Why Everyone Is Talking About Node The Web Development Series is supported by Rackspace, the better way to do hosting. Learn more about Rackspace's hosting solutions here. On the 20th floor of a San Francisco skyscraper, a handful of developers are working on a new technology that's changing the way real-time web apps are built and how they scale. This technology, called Node.js, is being hailed as "the new Ruby on Rails" by some in the developer community. But it's not a magic bullet, nor is it appropriate for all programming scenarios. Joyent, an SF-based cloud software company, is sponsoring the growth and development of Node. In the process, we learned a lot about how and why Node works for the real-time web — and how Node is changing the way the developer community creates the Internet as we know it. What Makes Node Different Node had a watershed year in 2010, and it's shaping up to be as popular as Ruby on Rails among developers. Then there's the community. Node's Explosive Growth Node for Real-Time Voice Node for Gaming

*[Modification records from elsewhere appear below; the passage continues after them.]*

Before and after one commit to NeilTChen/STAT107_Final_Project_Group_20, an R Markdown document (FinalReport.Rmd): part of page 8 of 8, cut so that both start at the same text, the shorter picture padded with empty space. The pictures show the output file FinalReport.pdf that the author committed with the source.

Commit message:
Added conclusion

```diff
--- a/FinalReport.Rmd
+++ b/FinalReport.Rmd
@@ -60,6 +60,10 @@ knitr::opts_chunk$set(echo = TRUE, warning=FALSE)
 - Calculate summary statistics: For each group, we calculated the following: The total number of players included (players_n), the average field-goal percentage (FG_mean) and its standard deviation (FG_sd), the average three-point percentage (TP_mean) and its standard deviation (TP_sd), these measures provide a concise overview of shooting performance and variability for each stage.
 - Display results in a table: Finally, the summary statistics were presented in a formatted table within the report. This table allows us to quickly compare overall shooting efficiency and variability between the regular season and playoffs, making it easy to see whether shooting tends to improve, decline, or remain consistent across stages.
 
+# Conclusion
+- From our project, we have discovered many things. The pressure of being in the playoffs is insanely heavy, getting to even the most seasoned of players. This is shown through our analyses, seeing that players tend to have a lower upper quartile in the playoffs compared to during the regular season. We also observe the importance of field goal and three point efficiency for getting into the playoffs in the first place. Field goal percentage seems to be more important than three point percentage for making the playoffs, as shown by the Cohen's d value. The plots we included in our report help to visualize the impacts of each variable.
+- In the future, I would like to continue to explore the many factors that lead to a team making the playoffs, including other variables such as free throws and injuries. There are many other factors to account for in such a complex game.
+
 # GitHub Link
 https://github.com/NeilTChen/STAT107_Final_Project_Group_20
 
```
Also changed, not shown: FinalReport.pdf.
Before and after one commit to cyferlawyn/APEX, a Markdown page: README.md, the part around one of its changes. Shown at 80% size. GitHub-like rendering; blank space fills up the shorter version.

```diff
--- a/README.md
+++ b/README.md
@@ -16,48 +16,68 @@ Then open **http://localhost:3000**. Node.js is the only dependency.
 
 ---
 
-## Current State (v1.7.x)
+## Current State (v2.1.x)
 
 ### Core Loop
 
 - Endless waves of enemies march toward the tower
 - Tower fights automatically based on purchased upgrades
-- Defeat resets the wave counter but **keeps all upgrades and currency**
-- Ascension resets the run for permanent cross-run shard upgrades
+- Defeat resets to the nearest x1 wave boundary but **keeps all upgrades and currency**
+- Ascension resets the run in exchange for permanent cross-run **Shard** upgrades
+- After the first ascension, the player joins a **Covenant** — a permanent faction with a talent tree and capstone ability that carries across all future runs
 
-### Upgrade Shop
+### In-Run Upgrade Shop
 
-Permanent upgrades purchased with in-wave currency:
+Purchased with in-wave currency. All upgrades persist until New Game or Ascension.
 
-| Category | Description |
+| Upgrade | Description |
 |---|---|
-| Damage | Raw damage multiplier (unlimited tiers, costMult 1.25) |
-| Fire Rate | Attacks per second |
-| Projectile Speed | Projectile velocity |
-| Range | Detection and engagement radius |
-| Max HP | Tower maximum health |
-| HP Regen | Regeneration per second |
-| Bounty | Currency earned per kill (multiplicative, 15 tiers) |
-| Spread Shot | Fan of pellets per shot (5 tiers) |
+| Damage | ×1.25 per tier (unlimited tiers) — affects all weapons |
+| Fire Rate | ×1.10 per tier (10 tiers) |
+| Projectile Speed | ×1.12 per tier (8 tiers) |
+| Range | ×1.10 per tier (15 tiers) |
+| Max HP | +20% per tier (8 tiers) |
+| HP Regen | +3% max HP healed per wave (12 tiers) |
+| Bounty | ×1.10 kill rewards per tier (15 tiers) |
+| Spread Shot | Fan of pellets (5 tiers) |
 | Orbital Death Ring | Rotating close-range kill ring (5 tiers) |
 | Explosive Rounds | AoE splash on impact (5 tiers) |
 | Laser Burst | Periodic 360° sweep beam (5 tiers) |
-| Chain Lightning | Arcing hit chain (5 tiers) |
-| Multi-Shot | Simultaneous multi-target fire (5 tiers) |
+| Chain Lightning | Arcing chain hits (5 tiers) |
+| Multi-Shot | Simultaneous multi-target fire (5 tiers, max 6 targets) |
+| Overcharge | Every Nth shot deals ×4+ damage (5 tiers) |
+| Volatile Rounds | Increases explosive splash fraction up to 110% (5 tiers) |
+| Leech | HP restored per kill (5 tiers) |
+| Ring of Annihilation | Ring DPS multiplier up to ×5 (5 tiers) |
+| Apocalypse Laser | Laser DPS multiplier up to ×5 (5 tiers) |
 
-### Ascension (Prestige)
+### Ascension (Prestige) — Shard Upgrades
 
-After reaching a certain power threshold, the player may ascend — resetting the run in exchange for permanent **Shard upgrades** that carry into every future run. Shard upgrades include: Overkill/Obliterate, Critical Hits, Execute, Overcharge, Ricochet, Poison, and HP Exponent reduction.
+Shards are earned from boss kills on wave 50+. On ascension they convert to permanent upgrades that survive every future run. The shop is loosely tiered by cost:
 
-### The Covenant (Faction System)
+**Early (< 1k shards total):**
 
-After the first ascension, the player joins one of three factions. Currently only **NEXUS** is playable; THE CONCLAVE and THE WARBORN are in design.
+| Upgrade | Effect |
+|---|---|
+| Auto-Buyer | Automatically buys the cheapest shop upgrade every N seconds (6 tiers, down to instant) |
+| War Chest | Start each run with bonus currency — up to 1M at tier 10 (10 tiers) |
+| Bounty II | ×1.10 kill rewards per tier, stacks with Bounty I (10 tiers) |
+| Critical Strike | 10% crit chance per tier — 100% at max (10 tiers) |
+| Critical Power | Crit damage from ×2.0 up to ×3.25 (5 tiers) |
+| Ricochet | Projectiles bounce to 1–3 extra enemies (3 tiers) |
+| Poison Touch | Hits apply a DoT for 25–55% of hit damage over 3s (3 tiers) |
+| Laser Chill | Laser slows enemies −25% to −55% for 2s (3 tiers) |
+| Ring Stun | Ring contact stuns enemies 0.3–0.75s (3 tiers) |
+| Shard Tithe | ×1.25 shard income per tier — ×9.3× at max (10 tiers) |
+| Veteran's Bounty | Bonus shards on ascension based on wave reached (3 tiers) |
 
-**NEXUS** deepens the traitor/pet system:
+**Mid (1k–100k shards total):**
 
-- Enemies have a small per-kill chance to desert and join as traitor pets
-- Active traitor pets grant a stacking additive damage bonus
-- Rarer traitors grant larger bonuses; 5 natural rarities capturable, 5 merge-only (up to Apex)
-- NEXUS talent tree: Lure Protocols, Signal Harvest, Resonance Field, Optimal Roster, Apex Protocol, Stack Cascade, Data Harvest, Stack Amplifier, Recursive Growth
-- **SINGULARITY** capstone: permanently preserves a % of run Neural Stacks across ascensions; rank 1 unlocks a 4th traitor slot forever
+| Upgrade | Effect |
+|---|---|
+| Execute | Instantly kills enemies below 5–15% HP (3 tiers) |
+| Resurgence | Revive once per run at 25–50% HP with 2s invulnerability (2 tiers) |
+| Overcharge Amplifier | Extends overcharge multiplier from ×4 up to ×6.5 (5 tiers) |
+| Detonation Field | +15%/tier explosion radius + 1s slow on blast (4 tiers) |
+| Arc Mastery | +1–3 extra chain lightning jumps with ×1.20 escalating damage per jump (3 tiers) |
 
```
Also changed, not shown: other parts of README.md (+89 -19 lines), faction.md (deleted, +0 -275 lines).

Marathons, Pirates, and Moving Beyond jQuery Do you know Chris Selmer? He’s one of the Senior Partners here at Intridea. He’s also a person that likes to run, even when nothing is chasing him. So what does this have to do with anything? Well, it was at that conference that some things came together for me. The first session that caught my attention was our own Jerry Cheung’s presentation on Node.js (slides) where he gave a brief tour of Node and went over a handful of example scenarios where Node would work well alongside Rails. In addition to the conference, there were a number of things floating around the Twitterverse that also got my attention. I’m guessing you’re probably starting to notice a theme here. “Shit, I’m one of those jQuery-only jackasses. I tell myself that I write JS every day, but I don’t. Gain a more thorough and detailed understanding of the JS language itselfIncrease my exposure to the plethora of kick-ass new JS tools and libraries Here’s how I plan to do it. So that's my plan. Download git clone Instantiation jQuery( '.parallax-layer' ).parallax( options ); What does jquery.parallax do? jParallax turns nodes into absolutely positioned layers that move in response to the mouse. With a bit of CSS you can either set up windows to see these layers through, or leave them free to roam about. The diagram on the right illustrates what jParallax does to the html: and here's a demonstration with some images: More demos demos/index.html demos/stalkbuttons.html - multiple parallax. demos/remotecontrol.html - parallax by remote control. demos/thumbnails.html - beautiful interactive thumbnails. demos/target.html - demonstrates how smoothly jParallax handles window resizing. Using jParallax The default behaviour of jParallax is to show the whole width of a layer in response to the mouse travelling the whole width of the mouseport. There are various ways to style jParallax effectively. Options Layer Options Events

Dashing - The exceptionally handsome dashboard framework. OpenStack adds UI, virtual networks with ‘Diablo’ — Cloud Computing News 9 jQuery Scripts to Enhance Your Website Time for a roundup for all the jQuery plugins that have been on the wild for a few weeks. There are getting more and more jQuery plugins coming out just to meet your special needs. In this post, I particularly like Sausage contextual pagination, I think it's a brilliant ideas! Here you go, pretty sure some of them will be really useful. TN3 Gallery TN3 Gallery is a full fledged HTML based customizable jQuery slideshow with slideshow, transitions and multiple album options. Backstretch is a simple jQuery plugin that allows you to add a dynamically-resized background image to any page.

Vegas Background jQuery Plugin